Dataset records
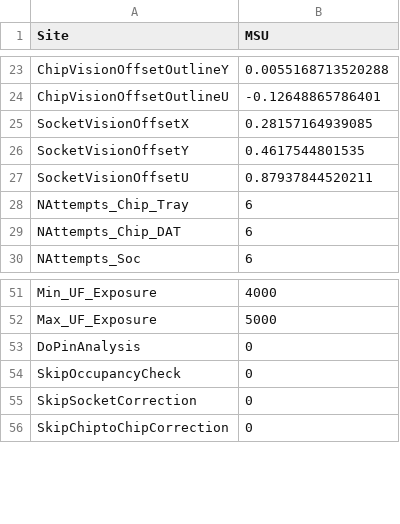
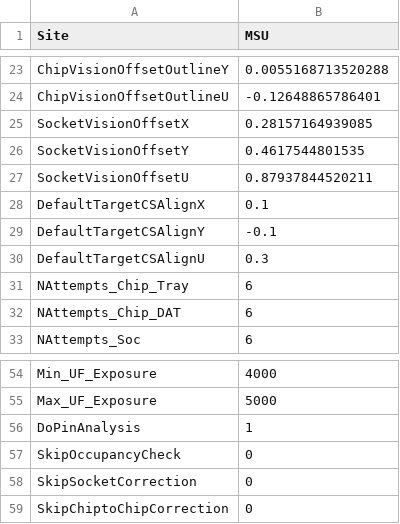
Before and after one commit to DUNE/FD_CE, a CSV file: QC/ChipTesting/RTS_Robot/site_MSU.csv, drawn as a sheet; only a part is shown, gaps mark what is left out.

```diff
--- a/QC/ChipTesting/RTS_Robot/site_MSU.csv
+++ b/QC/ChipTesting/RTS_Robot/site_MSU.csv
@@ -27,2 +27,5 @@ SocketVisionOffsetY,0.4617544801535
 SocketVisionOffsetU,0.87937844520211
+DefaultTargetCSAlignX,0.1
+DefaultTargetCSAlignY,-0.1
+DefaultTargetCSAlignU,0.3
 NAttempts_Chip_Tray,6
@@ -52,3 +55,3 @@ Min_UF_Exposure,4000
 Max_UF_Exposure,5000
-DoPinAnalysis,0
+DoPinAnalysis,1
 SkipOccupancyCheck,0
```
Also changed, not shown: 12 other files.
---
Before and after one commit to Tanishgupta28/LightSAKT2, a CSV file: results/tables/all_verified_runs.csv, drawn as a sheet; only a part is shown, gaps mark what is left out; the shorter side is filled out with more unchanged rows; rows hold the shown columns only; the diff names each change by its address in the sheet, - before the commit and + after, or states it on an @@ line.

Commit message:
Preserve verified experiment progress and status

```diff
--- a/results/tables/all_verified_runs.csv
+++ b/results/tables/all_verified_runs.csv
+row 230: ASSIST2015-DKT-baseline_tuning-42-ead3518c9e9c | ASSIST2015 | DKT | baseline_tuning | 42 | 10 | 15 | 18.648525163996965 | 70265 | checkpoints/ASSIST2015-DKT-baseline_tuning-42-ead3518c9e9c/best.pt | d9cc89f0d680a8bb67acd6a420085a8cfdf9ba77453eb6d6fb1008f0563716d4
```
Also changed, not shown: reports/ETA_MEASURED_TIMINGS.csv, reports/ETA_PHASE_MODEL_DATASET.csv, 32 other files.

_How to complete this task_. Across the data, how many lines contain the string "Before"? Only the number is wanted.

_Task response_. 2